As Smithsonian notes, the show made people who felt unseen feel seen. “Archie was one of television comedy’s first white hourly wage earners, undermining the media perception that white Americans made up a homogeneously middle-class demographic.” So impactful was the show that Archie Bunker’s chair was put on display at the Smithsonian Museum of American History. 

According to Variety, the show produced seven spin-offs. Maude was the first, running from 1972 to 1978 and centered around Bea Arthur’s title character, Edith’s cousin who got on Archie’s nerves. The second was a spin-off of Maude, Good Times, running from 1974 to 1979. It’s probably best remembered for Jimmie Walker’s catchphrase “Dyn-o-mite!”

After that came the longest-running of the spin-offs, The Jeffersons, which aired from 1975 to 1985 and was about the black family that lived next door to the Bunkers before moving on up to the big city. Then Archie Bunker’s Place continued his story after the death of his beloved Edith. That follow-up ran from 1979 to 1983. 

That was the last of the spinoffs that saw any longevity. The final spinoff was 704 Hauser, which ran for only nine episodes in 1994. Screen Rant called it an inversion of All in the Family, with a liberal black family moving into Archie’s old house. It fared less well than Gloria, which ran from 1982 to 1983, but better than Checking In, a Jeffersons spin-off that ran all of four episodes. 


Rob Reiner on His Infamous ‘All in the Family’ Nickname – ‘I Could Win the Nobel Prize, They’ll Say, ‘Meathead Wins Nobel’

While most of the All in the Family spinoffs aren’t well remembered today, they did spawn talent that is, even if their names might not be familiar. One of the stars of Archie Bunker’s Place was Danielle Brisebois, who played Stephanie,  the daughter of Edith’s step-cousin.  
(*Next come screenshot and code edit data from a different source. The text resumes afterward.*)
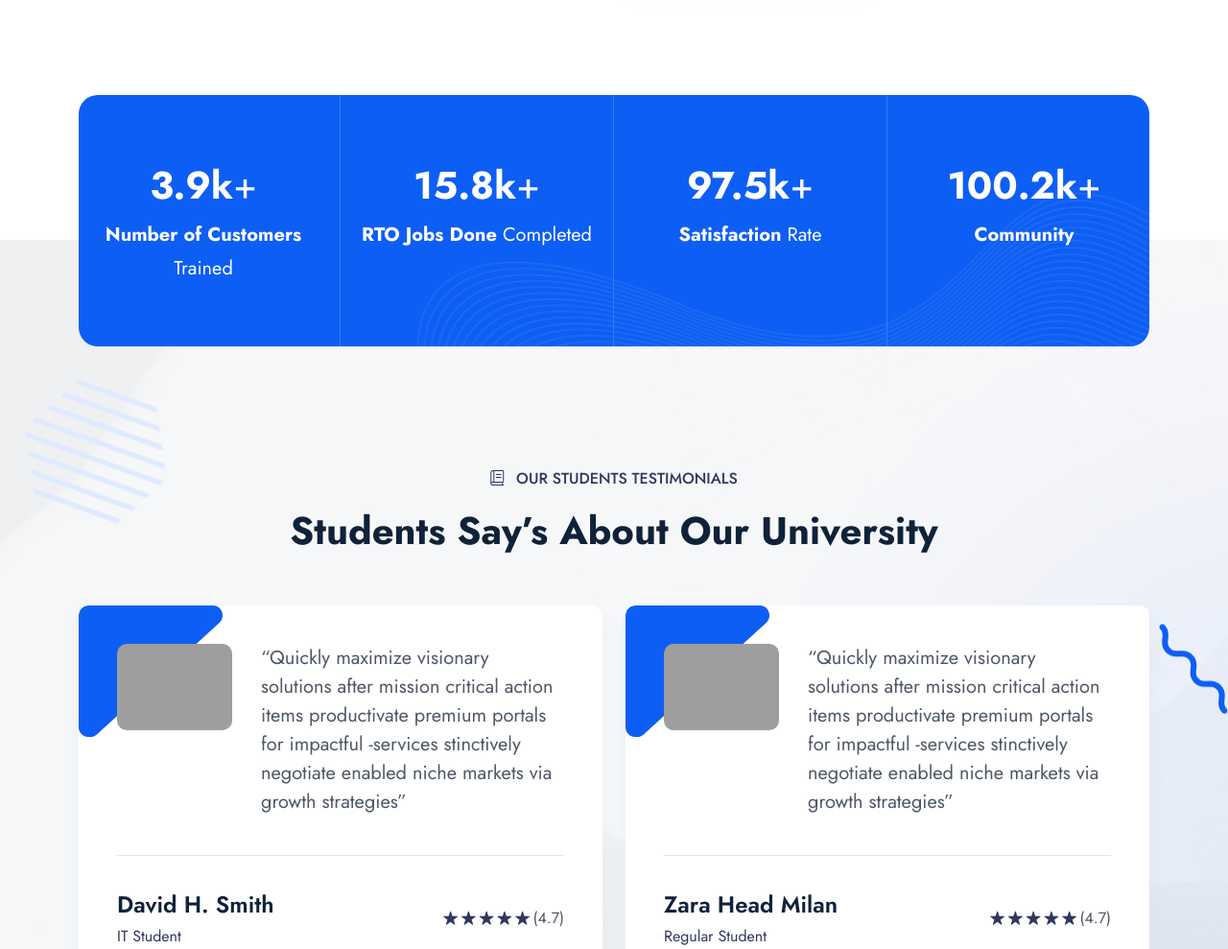
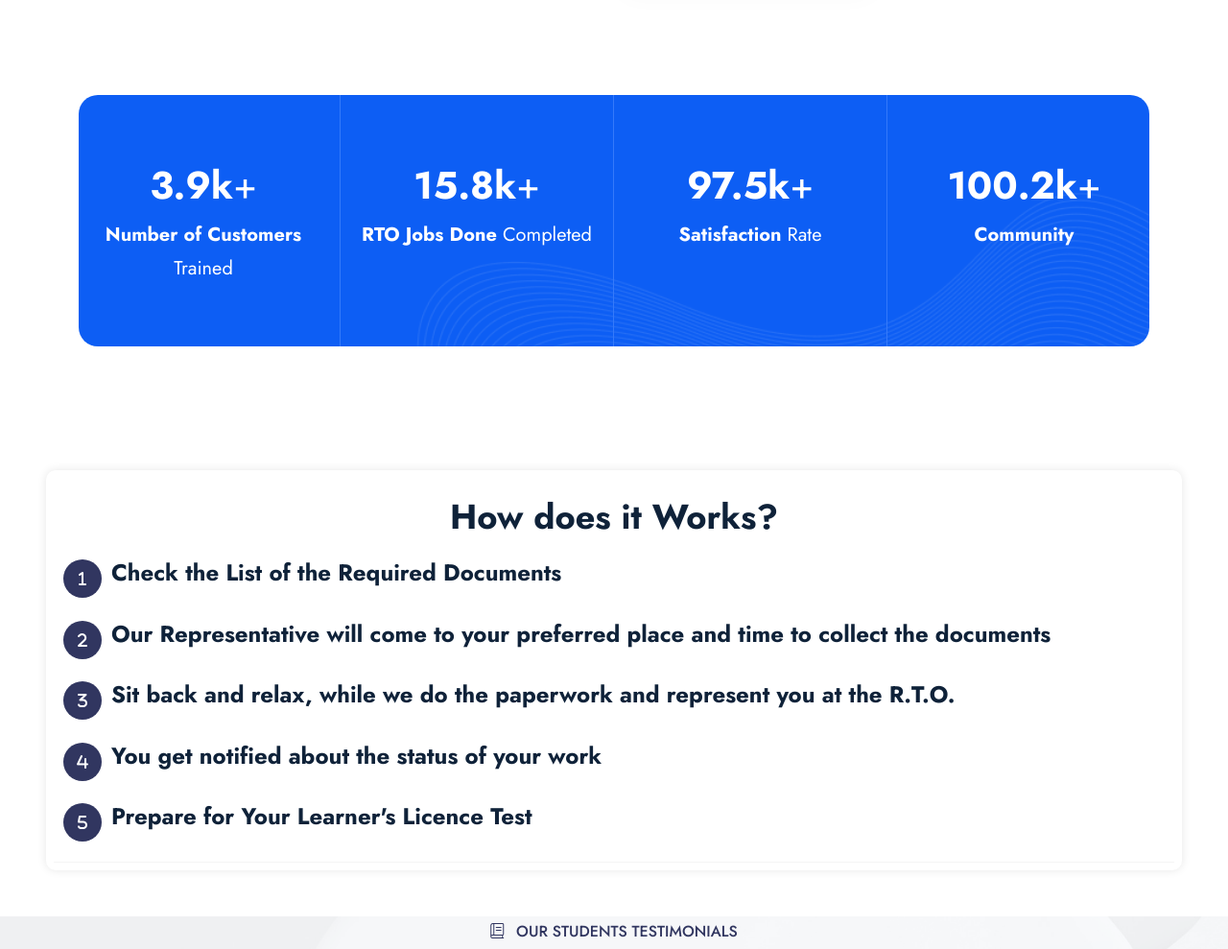
Before and after one commit to ShivTechie/rto, a PHP site: page / in a window 1280 px wide. Shown: the part 1718-2707 px from the top of the page at 96% size. Run offline with PHP 8.4, Linux system fonts and the light colour scheme; grey boxes are pictures that could not be loaded.

Commit message:
yeda shiv

```diff
--- a/assets/css/custom.css
+++ b/assets/css/custom.css
@@ -422,3 +422,27 @@ h6 {
 .driving-license-renewal .price-tag strong {
   font-size: 35px;
 }
+
+
+.testi-area-1 {
+  padding-top: 10px;
+}
+
+.service-card-text{
+  text-align: center;
+
+}
+
+.service-card.style3:hover a {
+  color: white;
+
+}
+
+
+.driver-license-home {
+  /* background-color: var(--light-color); */
+  border-radius: 10px;
+  box-shadow: 0px 0px 10px rgba(0, 0, 0, 0.1);
+  border: px solid var(--border-color);
+  margin-top: 15rem !important;
+}
--- a/index.html
+++ b/index.html
@@ -667,10 +667,10 @@ Hero Area
                       <div class="col-md-6 col-lg-3" >
                         <div class="service-card style3" >
                           <div class="service-card-content">
-                            <h3 class="box-title"   >Vehicle related services</h3>
-                            <div class="service-card-text">
+                            <h3 class="box-title">Vehicle related services</h3>
+                            <div class="service-card-text" >
                               <ul class="sub-menu p-2" style="width: 250px; margin: 0 auto; display: flex; flex-direction: column; justify-content: center;">
-                                <li>
+                                <li class="ccc">
                                   <a href="driving_service.html"
                                     >Learner's License</a
                                   >
@@ -931,6 +931,67 @@ Counter Area
         </div>
       </div>
     </div>
+  </div>
+</div>
+<!--
+what customer say area
+-->
+
+<div class="driver-license-home m-5 p-2">
+  <h3 class="m-3 text-center">
+    How does it Works?
+  </h3>
+
+  <div class="license mt-3">
+    <div class="license-row">
+      <div class="icon-container">
+        <i class="fa-solid fa-1"></i>
+      </div>
+      <div class="text-container">
+        <h5>Check the List of the Required Documents</h5>
+
+      </div>
+    </div>
+    <div class="license-row">
+      <div class="icon-container">
+        <i class="fa-solid fa-2"></i>
+      </div>
+      <div class="text-container">
+        <h5>
+          Our Representative will come to your preferred place and time to collect the documents</h5>
+
+      </div>
+    </div>
+    <div class="license-row">
+      <div class="icon-container">
+        <i class="fa-solid fa-3"></i>
+      </div>
+      <div class="text-container">
+        <h5>Sit back and relax, while we do the paperwork and represent you at the R.T.O.</h5>
+
+      </div>
+    </div>
+    <div class="license-row">
+      <div class="icon-container">
+        <i class="fa-solid fa-4"></i>
+      </div>
+      <div class="text-container">
+        <h5>
+          You get notified about the status of your work
+        </h5>
+
+      </div>
+    </div>
+    <div class="license-row">
+      <div class="icon-container">
+        <i class="fa-solid fa-5"></i>
+      </div>
+      <div class="text-container">
+        <h5>Prepare for Your Learner's Licence Test</h5>
+
+      </div>
+    </div>
+
   </div>
 </div>
 
```
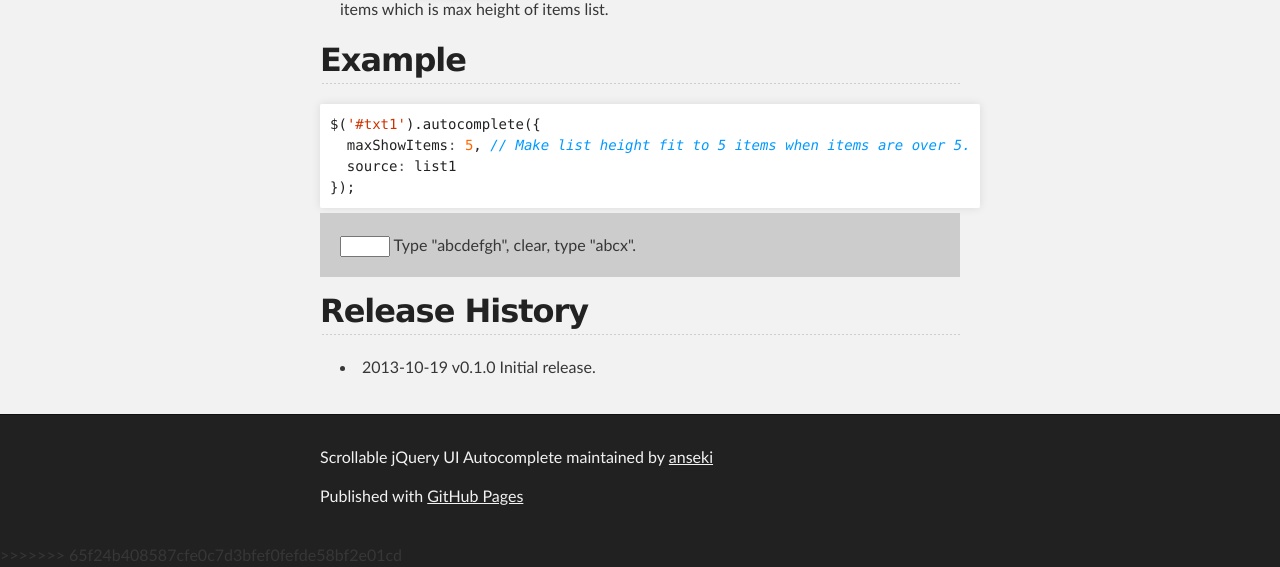
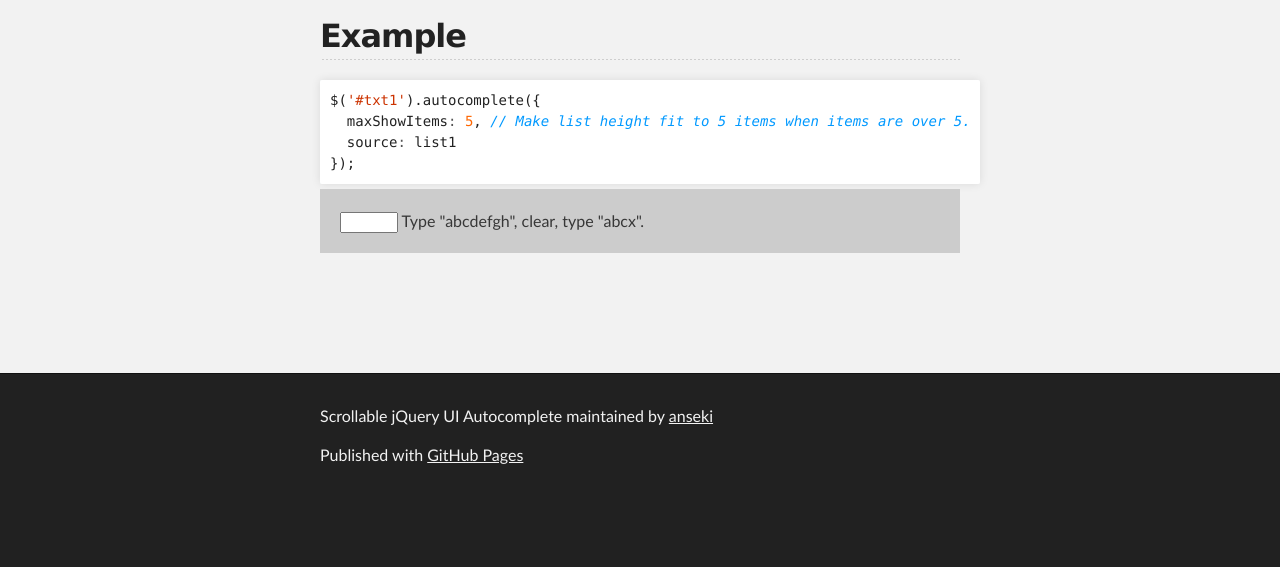
Before and after one commit to anseki/jquery-ui-autocomplete-scroll, a plain HTML site: page index.html in a window 1280 px wide. Shown: the part 731-1298 px from the top of the page. After the commit the page ends 1233 px from the top, so only its background shows below. Drawn offline with nearby package versions, Linux system fonts and the light colour scheme.

Commit message:
Add GitHub Pages

```diff
--- a/index.html
+++ b/index.html
@@ -1,6 +1,3 @@
-<<<<<<< HEAD
-My GitHub Page
-=======
 <!DOCTYPE html>
 <html>
 
@@ -61,7 +58,7 @@ CSS <code>max-height</code>, <code>overflow-y</code> and <code>padding-right</co
 <span class="p">});</span>
 </pre></div>
 
-<div style="margin: 5px 0 10px; padding: 20px; background-color: #ccc;">
+<div style="margin: 5px 0 100px; padding: 20px; background-color: #ccc;">
 <input type="text" value="" id="txt1" style="width: 50px;"> Type "abcdefgh", clear, type "abcx".
 </div>
 <script>
@@ -82,12 +79,6 @@ $('#txt1').autocomplete({
 });
 </script>
 
-<h2>
-<a name="release-history" class="anchor" href="#release-history"><span class="octicon octicon-link"></span></a>Release History</h2>
-
-<ul>
-<li>2013-10-19           v0.1.0          Initial release.</li>
-</ul>
       </section>
     </div>
 
@@ -103,4 +94,3 @@ $('#txt1').autocomplete({
 
   </body>
 </html>
->>>>>>> 65f24b408587cfe0c7d3bfef0fefde58bf2e01cd
```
She didn’t have many other notable credits as an actor, but she went on to become a very successful songwriter, co-writing hits for Natasha Bedingfield, including “Unwritten” and “Pocketful of Sunshine,” as well as  “Here’s to Us,” by Halestorm. She also received an Oscar nomination for the song “Lost Stars,” sung in two different versions:  one by Keira Knightley and the other by  Adam Levine in the 2013 movie Begin Again, directed by John Carney of Once and Sing Street fame. 

Those songs have certainly lingered in the public consciousness more than 704 Hauser, if not as long as “Those Were the Days.”